++++ Source information ++++
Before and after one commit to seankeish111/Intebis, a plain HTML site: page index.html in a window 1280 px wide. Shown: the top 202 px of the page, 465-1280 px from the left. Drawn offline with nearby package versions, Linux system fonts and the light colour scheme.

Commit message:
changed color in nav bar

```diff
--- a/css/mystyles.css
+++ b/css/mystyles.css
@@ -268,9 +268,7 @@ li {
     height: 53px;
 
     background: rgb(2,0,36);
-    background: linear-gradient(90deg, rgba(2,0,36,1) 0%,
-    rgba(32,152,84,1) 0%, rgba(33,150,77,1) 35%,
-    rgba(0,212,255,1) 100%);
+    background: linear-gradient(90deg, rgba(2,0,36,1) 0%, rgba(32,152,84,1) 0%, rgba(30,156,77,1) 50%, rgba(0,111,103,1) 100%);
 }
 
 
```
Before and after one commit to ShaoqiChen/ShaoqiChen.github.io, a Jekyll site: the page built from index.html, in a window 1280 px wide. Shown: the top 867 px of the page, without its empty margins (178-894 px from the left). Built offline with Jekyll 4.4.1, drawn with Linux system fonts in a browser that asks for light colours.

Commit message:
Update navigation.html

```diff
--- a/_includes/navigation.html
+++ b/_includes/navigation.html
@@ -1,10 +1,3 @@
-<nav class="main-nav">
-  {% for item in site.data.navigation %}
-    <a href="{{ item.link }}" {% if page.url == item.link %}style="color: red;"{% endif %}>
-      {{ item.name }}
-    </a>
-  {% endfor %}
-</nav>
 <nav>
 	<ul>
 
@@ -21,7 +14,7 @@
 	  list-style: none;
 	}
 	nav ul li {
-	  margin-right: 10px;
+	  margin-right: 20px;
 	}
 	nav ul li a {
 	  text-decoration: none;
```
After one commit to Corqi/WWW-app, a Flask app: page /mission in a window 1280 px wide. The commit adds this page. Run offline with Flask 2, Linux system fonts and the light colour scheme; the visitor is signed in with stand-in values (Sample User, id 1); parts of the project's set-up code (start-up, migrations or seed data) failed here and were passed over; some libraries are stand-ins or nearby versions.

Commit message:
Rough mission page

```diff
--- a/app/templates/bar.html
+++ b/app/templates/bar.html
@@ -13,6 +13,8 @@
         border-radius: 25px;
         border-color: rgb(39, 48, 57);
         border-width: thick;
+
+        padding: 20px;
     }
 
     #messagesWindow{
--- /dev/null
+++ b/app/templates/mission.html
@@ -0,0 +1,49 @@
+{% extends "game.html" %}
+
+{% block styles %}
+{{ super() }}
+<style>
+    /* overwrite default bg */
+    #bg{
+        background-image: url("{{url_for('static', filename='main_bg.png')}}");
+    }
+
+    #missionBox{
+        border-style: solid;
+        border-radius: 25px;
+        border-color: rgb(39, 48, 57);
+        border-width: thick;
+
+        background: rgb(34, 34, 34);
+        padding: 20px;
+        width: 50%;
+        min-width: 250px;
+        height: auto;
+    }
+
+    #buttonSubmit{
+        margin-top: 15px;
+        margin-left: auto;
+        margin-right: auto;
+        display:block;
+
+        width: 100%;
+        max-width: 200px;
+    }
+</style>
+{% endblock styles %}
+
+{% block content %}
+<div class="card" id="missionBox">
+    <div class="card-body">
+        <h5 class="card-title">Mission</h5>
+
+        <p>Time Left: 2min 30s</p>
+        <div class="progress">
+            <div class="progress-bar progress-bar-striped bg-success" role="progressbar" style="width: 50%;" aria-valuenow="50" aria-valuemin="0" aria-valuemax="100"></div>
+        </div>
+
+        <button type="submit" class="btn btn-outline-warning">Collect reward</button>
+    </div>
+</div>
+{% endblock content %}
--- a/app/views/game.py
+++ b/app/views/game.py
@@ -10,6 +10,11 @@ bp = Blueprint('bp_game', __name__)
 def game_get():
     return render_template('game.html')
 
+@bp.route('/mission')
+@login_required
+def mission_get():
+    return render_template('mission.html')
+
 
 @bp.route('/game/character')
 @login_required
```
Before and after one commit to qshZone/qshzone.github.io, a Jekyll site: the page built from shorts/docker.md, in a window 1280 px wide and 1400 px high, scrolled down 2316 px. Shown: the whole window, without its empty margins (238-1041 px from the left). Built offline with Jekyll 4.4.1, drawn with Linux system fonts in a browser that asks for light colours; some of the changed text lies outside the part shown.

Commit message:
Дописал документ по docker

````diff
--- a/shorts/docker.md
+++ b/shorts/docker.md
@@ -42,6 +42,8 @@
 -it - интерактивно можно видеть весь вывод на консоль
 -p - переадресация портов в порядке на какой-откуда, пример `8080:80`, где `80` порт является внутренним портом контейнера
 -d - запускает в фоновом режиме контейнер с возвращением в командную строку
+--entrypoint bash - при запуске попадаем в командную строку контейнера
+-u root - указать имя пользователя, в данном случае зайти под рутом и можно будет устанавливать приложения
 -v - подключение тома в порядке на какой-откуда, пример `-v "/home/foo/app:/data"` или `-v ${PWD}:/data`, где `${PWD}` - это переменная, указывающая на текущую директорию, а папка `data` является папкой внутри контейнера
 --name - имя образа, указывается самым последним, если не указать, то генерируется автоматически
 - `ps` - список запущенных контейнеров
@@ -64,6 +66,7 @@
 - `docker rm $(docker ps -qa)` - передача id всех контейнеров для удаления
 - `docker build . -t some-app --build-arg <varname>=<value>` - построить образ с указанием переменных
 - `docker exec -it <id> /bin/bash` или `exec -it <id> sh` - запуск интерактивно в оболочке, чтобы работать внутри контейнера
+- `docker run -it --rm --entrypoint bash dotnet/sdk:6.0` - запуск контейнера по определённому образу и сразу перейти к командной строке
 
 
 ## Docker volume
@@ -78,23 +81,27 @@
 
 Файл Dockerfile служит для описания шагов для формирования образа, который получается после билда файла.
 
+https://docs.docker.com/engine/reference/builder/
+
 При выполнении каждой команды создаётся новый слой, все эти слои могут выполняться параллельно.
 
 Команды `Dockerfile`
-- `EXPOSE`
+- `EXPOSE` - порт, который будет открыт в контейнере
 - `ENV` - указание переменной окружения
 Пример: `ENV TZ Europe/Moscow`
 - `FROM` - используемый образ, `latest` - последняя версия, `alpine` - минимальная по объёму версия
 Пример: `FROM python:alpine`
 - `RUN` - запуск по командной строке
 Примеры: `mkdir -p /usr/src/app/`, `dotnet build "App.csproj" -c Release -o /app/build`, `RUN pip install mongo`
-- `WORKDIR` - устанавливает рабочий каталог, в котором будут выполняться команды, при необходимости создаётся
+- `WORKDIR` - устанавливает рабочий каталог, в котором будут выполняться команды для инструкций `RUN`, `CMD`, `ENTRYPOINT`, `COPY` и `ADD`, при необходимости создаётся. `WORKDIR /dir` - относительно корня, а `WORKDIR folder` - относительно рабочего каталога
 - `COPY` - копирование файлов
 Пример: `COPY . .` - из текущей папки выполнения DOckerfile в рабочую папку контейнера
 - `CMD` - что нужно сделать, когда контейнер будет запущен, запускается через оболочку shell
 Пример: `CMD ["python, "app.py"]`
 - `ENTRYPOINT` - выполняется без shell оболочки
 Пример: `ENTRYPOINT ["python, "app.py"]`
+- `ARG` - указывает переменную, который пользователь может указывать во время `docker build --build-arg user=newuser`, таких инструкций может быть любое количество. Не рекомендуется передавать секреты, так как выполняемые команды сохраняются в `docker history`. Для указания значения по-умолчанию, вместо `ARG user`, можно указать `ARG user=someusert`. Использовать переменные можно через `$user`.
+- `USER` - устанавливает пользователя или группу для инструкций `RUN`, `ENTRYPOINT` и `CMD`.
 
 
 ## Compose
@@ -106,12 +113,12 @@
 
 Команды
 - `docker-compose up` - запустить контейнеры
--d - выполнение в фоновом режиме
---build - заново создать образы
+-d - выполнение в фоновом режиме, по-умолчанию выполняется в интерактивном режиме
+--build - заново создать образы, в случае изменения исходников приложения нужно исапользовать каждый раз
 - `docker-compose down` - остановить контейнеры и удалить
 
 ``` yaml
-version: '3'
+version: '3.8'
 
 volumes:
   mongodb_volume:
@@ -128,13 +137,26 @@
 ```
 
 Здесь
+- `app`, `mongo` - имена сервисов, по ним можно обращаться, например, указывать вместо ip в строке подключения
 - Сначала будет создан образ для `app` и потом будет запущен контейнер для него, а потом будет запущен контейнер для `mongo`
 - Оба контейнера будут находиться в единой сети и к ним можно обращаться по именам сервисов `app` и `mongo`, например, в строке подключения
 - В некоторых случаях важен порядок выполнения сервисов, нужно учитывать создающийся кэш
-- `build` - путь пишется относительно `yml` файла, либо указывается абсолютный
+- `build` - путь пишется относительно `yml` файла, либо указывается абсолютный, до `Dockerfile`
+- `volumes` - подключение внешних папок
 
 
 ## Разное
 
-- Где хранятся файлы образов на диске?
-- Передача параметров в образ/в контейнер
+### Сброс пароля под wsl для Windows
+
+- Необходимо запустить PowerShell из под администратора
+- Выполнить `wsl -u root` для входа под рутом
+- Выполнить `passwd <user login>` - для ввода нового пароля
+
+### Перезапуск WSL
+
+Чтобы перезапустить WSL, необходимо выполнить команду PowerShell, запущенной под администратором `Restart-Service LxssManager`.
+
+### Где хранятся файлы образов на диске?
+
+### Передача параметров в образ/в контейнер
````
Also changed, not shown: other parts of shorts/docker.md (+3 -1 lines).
++++
■ Problem
Your reply should consist of one number: how many lines in the entries contain the string "class".

■ Output of the exercise
7